Your objective: Look through the data below. Collect every line where the word "html" occurs.

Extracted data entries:
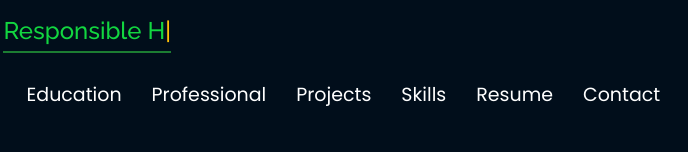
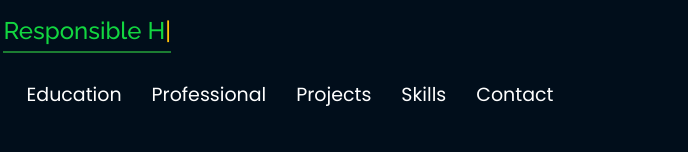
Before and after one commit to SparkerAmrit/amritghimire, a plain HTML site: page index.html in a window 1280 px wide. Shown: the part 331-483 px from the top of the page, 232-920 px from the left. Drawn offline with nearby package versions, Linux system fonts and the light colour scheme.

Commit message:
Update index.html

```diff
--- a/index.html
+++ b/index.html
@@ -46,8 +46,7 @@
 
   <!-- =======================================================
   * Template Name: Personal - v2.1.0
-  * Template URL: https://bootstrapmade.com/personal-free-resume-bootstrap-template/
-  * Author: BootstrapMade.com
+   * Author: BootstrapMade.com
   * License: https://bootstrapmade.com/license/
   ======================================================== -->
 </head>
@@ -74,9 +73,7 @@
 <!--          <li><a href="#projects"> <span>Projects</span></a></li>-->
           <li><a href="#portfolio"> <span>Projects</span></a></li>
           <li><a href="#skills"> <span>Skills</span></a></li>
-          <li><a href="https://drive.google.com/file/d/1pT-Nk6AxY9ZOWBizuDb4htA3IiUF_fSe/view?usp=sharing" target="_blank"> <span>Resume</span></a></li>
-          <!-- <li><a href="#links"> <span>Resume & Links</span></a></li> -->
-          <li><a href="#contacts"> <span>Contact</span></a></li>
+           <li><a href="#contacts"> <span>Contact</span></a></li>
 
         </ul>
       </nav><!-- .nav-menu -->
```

--

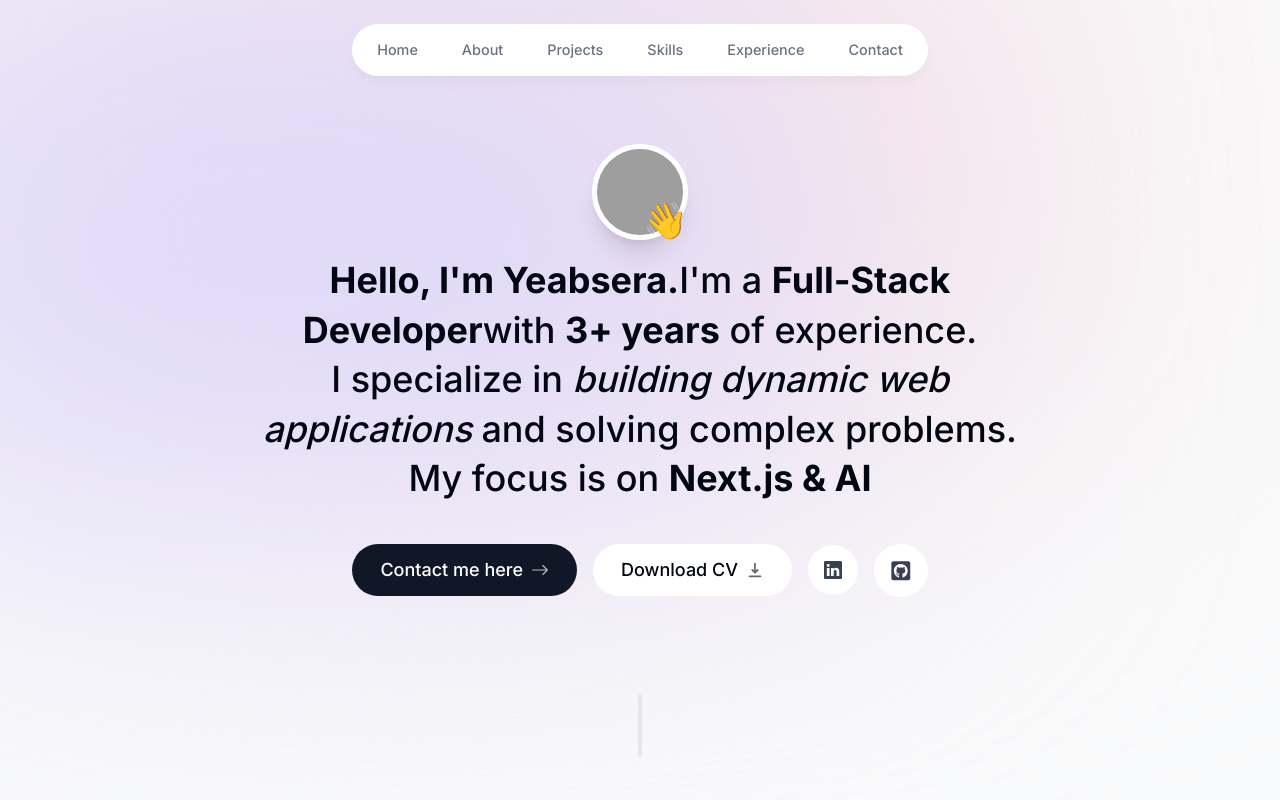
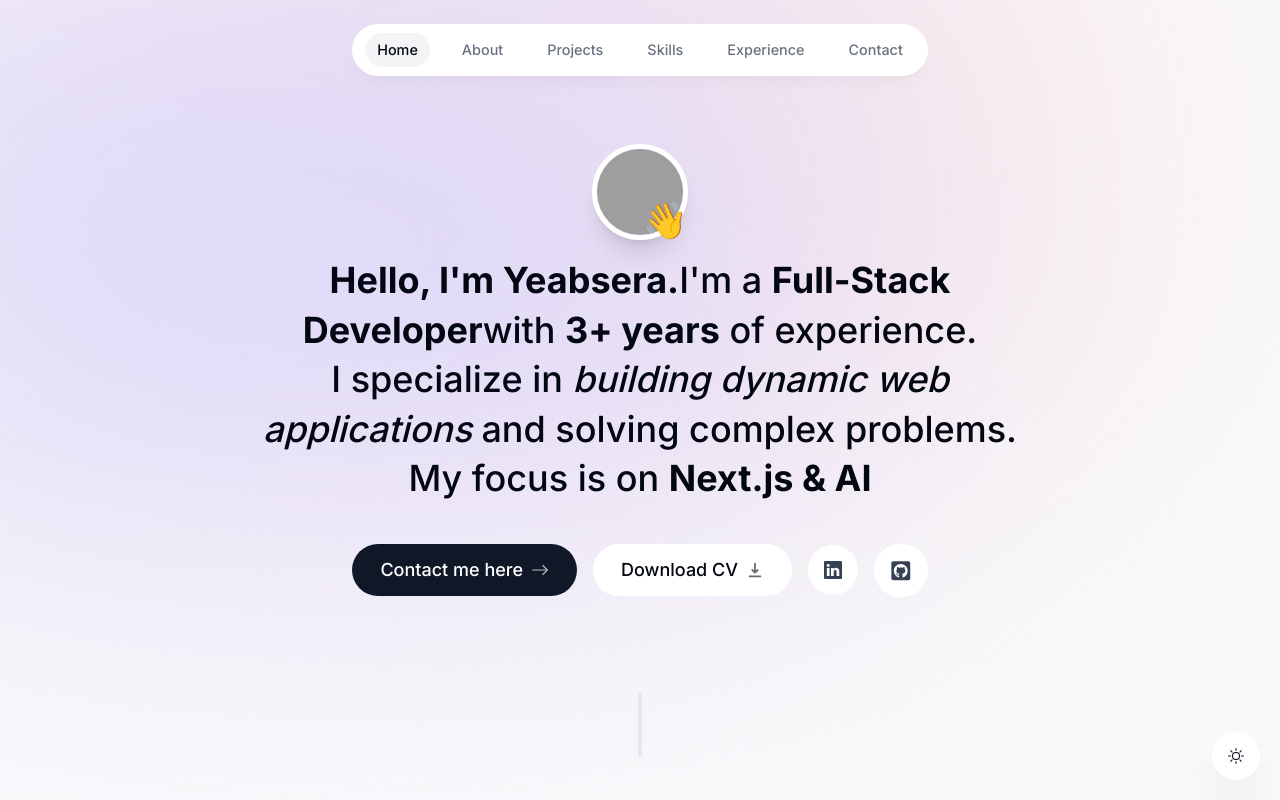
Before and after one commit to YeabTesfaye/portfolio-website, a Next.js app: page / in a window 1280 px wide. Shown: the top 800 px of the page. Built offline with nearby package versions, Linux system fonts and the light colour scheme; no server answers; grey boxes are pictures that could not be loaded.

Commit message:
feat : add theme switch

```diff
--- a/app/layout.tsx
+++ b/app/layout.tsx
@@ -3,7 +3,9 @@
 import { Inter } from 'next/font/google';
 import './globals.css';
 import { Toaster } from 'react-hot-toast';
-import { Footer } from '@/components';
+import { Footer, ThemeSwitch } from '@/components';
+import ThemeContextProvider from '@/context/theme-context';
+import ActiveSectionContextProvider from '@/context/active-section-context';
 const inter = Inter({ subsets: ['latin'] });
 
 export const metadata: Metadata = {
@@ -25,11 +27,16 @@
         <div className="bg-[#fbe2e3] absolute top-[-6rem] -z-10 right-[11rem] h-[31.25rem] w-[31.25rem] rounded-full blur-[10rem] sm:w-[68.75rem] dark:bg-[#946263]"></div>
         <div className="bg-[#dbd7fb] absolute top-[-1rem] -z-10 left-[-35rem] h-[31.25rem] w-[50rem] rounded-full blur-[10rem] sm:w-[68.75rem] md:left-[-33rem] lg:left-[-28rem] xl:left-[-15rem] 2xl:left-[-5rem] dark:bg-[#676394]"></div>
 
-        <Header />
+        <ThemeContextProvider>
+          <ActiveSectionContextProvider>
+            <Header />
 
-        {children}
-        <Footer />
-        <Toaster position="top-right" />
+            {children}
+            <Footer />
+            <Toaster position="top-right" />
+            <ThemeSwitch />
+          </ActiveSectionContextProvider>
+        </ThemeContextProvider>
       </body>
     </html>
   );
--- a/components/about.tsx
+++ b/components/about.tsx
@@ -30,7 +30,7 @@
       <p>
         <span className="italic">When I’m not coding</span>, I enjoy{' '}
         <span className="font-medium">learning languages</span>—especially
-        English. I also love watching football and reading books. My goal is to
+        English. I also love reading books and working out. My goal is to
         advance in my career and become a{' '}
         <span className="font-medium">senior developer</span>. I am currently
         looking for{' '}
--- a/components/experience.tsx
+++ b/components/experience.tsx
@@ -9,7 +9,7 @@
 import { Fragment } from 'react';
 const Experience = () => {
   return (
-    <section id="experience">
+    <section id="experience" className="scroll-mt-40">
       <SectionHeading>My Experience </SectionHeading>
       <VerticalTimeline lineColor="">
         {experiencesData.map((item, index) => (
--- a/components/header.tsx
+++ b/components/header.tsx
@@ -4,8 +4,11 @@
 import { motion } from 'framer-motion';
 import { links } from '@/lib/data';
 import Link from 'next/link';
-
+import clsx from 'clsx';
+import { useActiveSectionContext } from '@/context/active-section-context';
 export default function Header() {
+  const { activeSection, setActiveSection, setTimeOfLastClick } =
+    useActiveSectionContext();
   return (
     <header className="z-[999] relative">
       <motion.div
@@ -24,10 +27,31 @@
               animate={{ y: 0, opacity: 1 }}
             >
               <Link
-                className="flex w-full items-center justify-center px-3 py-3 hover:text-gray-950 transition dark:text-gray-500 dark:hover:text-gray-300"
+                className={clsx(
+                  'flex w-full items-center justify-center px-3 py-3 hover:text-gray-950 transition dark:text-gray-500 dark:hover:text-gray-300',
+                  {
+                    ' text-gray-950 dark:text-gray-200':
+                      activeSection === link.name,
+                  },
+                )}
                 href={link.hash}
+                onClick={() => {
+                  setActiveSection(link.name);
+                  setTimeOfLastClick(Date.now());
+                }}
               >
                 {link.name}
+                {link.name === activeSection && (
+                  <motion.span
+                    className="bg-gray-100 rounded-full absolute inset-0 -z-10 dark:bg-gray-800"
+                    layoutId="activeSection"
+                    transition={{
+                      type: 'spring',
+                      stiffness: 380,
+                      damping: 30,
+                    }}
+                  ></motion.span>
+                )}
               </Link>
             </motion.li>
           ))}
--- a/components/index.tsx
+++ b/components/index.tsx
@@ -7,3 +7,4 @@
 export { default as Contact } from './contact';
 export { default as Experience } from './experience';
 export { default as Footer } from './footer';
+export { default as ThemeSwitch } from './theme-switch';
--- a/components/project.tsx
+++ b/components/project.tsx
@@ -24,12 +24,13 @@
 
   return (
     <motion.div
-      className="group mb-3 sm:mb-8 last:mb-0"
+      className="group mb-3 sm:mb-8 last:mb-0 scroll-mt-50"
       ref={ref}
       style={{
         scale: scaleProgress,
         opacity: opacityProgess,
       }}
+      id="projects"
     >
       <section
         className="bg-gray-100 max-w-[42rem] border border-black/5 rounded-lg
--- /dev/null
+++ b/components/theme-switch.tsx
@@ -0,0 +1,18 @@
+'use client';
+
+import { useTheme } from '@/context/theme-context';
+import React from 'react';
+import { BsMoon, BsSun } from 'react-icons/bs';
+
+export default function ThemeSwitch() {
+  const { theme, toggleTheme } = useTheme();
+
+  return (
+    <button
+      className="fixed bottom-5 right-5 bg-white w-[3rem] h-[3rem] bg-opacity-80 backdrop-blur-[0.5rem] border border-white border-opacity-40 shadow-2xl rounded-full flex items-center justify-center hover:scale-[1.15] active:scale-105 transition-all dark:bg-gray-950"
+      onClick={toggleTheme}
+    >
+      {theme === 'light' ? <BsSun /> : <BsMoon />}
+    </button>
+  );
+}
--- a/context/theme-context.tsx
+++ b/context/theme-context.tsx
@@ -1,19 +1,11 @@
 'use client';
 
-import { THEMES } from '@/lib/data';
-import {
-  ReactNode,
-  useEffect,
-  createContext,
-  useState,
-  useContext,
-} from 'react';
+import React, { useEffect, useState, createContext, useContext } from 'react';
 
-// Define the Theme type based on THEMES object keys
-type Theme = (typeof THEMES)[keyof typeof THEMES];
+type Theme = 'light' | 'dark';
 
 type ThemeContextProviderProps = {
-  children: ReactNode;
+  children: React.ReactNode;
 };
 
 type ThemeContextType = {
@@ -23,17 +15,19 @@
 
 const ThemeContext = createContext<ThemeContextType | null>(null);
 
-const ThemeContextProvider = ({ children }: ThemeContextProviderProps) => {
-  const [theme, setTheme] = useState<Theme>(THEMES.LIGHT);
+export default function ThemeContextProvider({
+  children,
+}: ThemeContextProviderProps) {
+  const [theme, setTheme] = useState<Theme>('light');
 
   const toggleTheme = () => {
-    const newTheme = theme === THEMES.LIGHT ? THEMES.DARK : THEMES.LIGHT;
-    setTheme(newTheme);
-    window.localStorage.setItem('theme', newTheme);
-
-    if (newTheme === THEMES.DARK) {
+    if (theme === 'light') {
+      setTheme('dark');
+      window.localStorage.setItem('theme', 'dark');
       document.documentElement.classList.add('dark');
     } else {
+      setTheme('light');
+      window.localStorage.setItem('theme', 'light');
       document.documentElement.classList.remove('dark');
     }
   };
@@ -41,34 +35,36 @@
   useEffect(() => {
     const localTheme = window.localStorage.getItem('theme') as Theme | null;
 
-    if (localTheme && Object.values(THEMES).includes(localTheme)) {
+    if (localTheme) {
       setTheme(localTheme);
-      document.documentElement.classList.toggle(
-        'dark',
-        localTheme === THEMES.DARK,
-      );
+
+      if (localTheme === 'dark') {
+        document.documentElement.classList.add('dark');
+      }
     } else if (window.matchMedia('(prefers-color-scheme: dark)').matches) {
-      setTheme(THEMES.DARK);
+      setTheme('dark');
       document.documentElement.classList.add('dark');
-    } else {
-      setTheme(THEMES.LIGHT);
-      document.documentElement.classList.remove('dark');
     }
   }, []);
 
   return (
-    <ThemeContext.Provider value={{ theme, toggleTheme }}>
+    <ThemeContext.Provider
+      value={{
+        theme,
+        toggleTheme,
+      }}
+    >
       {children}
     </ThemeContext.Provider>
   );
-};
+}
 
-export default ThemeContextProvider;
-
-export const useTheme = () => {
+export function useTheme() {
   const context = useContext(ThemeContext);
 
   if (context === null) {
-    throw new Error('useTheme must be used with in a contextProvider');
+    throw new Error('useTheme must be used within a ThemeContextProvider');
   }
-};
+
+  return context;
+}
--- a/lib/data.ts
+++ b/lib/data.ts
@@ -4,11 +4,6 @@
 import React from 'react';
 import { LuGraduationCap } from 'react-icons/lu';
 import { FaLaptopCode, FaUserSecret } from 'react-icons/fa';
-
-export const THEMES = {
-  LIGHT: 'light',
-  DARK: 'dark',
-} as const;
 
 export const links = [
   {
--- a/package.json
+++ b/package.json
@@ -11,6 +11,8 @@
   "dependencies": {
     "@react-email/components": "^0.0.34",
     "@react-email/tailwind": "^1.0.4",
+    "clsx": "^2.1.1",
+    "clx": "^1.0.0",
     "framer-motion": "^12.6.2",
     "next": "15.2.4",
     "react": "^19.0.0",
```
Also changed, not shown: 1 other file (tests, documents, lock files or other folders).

...

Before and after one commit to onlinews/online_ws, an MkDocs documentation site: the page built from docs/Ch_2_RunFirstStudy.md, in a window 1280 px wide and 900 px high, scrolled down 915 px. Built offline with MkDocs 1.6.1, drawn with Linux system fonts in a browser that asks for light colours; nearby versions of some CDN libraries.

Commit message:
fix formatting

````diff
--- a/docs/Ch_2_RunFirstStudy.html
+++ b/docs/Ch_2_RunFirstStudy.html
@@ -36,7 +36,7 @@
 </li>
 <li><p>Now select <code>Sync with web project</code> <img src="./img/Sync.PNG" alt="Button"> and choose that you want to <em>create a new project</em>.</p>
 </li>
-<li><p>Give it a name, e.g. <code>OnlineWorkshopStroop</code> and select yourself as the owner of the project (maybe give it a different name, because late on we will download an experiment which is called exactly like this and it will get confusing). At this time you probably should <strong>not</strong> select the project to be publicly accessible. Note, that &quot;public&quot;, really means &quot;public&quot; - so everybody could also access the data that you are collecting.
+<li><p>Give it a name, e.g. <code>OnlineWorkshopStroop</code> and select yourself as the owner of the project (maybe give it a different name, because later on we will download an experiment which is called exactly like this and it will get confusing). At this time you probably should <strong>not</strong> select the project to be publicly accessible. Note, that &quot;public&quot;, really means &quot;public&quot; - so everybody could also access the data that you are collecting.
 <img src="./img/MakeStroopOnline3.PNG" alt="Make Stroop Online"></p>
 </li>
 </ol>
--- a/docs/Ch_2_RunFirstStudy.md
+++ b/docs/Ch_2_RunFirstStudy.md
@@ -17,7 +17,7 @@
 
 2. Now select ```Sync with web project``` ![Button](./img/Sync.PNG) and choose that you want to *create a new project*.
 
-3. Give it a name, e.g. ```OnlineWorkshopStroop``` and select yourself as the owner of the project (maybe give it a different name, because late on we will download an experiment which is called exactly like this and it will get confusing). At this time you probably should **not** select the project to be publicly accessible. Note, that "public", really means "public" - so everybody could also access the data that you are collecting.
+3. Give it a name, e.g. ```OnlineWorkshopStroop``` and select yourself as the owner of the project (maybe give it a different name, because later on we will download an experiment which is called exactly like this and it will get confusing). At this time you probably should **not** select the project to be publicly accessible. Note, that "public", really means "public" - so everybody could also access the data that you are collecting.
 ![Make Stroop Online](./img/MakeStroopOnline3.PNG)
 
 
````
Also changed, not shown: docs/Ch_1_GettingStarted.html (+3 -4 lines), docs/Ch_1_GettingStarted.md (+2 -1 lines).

Completed exercise:
Before and after one commit to SparkerAmrit/amritghimire, a plain HTML site: page index.html in a window 1280 px wide. Shown: the part 331-483 px from the top of the page, 232-920 px from the left. Drawn offline with nearby package versions, Linux system fonts and the light colour scheme.
Update index.html
--- a/index.html
+++ b/index.html
     </html>
--- a/docs/Ch_2_RunFirstStudy.html
+++ b/docs/Ch_2_RunFirstStudy.html
Also changed, not shown: docs/Ch_1_GettingStarted.html (+3 -4 lines), docs/Ch_1_GettingStarted.md (+2 -1 lines).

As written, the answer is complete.